How to add files to your .gitignore with no sweat
July 15th, 2016
I have only started to add
.gitignore files to my projects on a more regular basis in the last few months. The reason was because I started to use development tools to improve my workflow environment. The more tools I added on, the more I realized the need for a .gitignore file.
Tonight I created a
.gitignore file for my new
simpleweather api app. I had created a
.txt file where I keep notes on the project, but I didn’t want to commit it to the repo. So I created a
.gitignore file. I wanted to add the text file to it, and I wanted to do it via
CLI. I came across a nifty little command that easily adds a new file to your
.gitignore via the Terminal:
echo 'simpleweather.txt' >> .gitignore

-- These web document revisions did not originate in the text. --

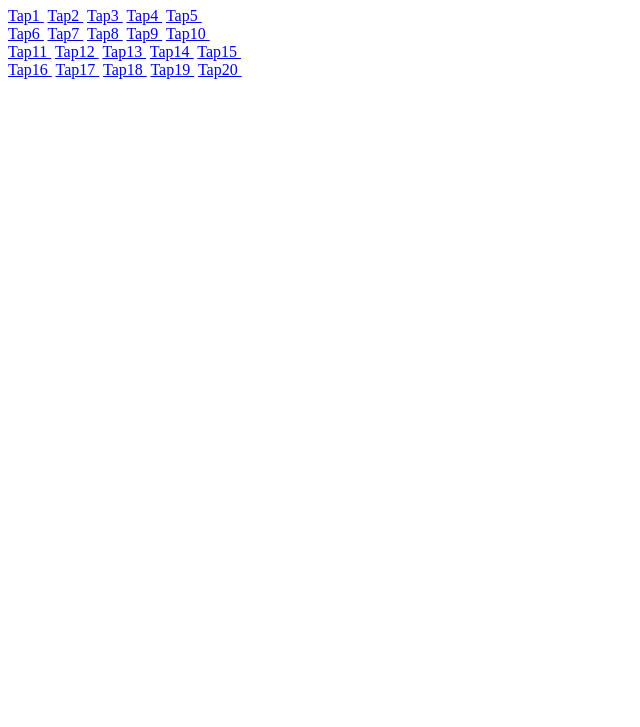
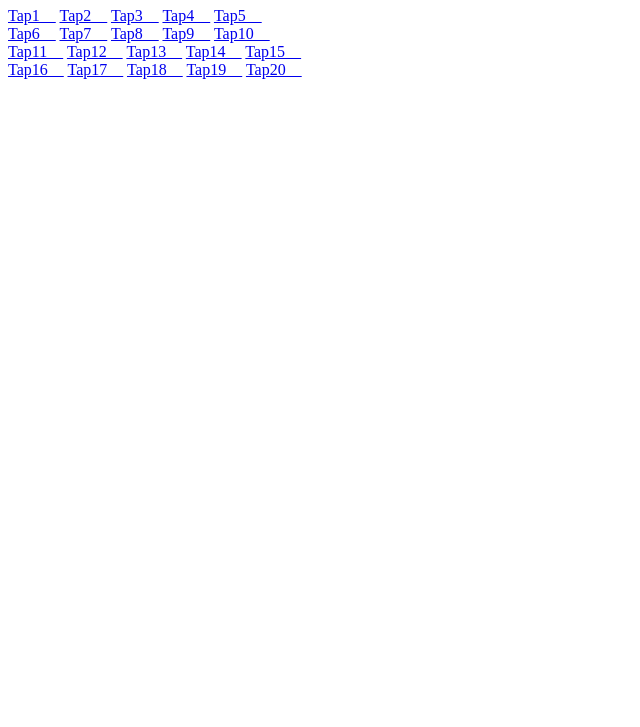
Before and after one commit to ThienThanHoMenh/LinhCoiPhim, a plain HTML site: page index.html in a window 1280 px wide. Shown: the part 73-800 px from the top of the page, without its empty margins (0-640 px from the left). Drawn offline with Linux system fonts and the light colour scheme.

Commit message:
Update index.html

```diff
--- a/index.html
+++ b/index.html
@@ -7,29 +7,29 @@
   </head>
   <body>
     <h1>Tuyet Ung Linh Chu</h1>
-        <a href="https://ok.ru/video/1754587728550">     Tap1&nbsp;</a>
-        <a href="https://ok.ru/video/1754587925158">     Tap2&nbsp;</a>
-        <a href="https://ok.ru/video/1754587794086">     Tap3&nbsp;</a>
-        <a href="https://ok.ru/video/1754587859622">     Tap4&nbsp;</a>
-        <a href="https://ok.ru/video/1754588252838">     Tap5&nbsp;</a>
+        <a href="https://ok.ru/video/1754587728550">     Tap1&nbsp;&nbsp;&nbsp;&nbsp;</a>
+        <a href="https://ok.ru/video/1754587925158">     Tap2&nbsp;&nbsp;&nbsp;&nbsp;</a>
+        <a href="https://ok.ru/video/1754587794086">     Tap3&nbsp;&nbsp;&nbsp;&nbsp;</a>
+        <a href="https://ok.ru/video/1754587859622">     Tap4&nbsp;&nbsp;&nbsp;&nbsp;</a>
+        <a href="https://ok.ru/video/1754588252838">     Tap5&nbsp;&nbsp;&nbsp;&nbsp;</a>
         <br>
-        <a href="https://ok.ru/video/1754588056230">     Tap6&nbsp;</a>
-        <a href="https://ok.ru/video/1754588318374">     Tap7&nbsp;</a>
-        <a href="https://ok.ru/video/1754588121766">     Tap8&nbsp;</a>
-        <a href="https://ok.ru/video/1754587990694">     Tap9&nbsp;</a>
-        <a href="https://ok.ru/video/1754588187302">     Tap10&nbsp;</a>
+        <a href="https://ok.ru/video/1754588056230">     Tap6&nbsp;&nbsp;&nbsp;&nbsp;</a>
+        <a href="https://ok.ru/video/1754588318374">     Tap7&nbsp;&nbsp;&nbsp;&nbsp;</a>
+        <a href="https://ok.ru/video/1754588121766">     Tap8&nbsp;&nbsp;&nbsp;&nbsp;</a>
+        <a href="https://ok.ru/video/1754587990694">     Tap9&nbsp;&nbsp;&nbsp;&nbsp;</a>
+        <a href="https://ok.ru/video/1754588187302">     Tap10&nbsp;&nbsp;&nbsp;&nbsp;</a>
         <br>
-        <a href="https://ok.ru/video/1755928660646">     Tap11&nbsp;</a>
-        <a href="https://ok.ru/video/1755928595110">     Tap12&nbsp;</a>
-        <a href="https://ok.ru/video/1755928791718">     Tap13&nbsp;</a>
-        <a href="https://ok.ru/video/1755928922790">     Tap14&nbsp;</a>
-        <a href="https://ok.ru/video/1755928988326">     Tap15&nbsp;</a>
+        <a href="https://ok.ru/video/1755928660646">     Tap11&nbsp;&nbsp;&nbsp;&nbsp;</a>
+        <a href="https://ok.ru/video/1755928595110">     Tap12&nbsp;&nbsp;&nbsp;&nbsp;</a>
+        <a href="https://ok.ru/video/1755928791718">     Tap13&nbsp;&nbsp;&nbsp;&nbsp;</a>
+        <a href="https://ok.ru/video/1755928922790">     Tap14&nbsp;&nbsp;&nbsp;&nbsp;</a>
+        <a href="https://ok.ru/video/1755928988326">     Tap15&nbsp;&nbsp;&nbsp;&nbsp;</a>
         <br>
-        <a href="https://ok.ru/video/1755928726182">     Tap16&nbsp;</a>
-        <a href="https://ok.ru/video/1755928857254">     Tap17&nbsp;</a>
-        <a href="https://ok.ru/video/1757443656358">     Tap18&nbsp;</a>
-        <a href="https://ok.ru/video/1757443263142">     Tap19&nbsp;</a>
-        <a href="https://ok.ru/video/1757443525286">     Tap20&nbsp;</a>
+        <a href="https://ok.ru/video/1755928726182">     Tap16&nbsp;&nbsp;&nbsp;&nbsp;</a>
+        <a href="https://ok.ru/video/1755928857254">     Tap17&nbsp;&nbsp;&nbsp;&nbsp;</a>
+        <a href="https://ok.ru/video/1757443656358">     Tap18&nbsp;&nbsp;&nbsp;&nbsp;</a>
+        <a href="https://ok.ru/video/1757443263142">     Tap19&nbsp;&nbsp;&nbsp;&nbsp;</a>
+        <a href="https://ok.ru/video/1757443525286">     Tap20&nbsp;&nbsp;&nbsp;&nbsp;</a>
 
   </body>
 </html>
```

Just doing this worked for me. Remember however, that you will make your life easier if you don’t commit a file before deciding to ignore it. If you do commit a file and then decide to ignore it later, you will have to execute some extra commands before doing so. I will discuss how to ignore a file you have already committed in another post.
To create a
.gitignore file, make sure you are at the
root directory of your project in the Terminal.
Check for changes in your project via your favorite text editor. You should see your new
.gitignorefile listed there.
echo name_of_file >> .gitignore
.gitignorefile. The file you added via the Terminal should appear there.
Make sure that your
.gitignorefile is actually doing the work you want it to do by going back into the Terminal and checking on the status of your repository by typing
If the file you added to
.gitignoreno longer appears as an uncommitted file, then you know that your
.gitignorefile is doing its job for you!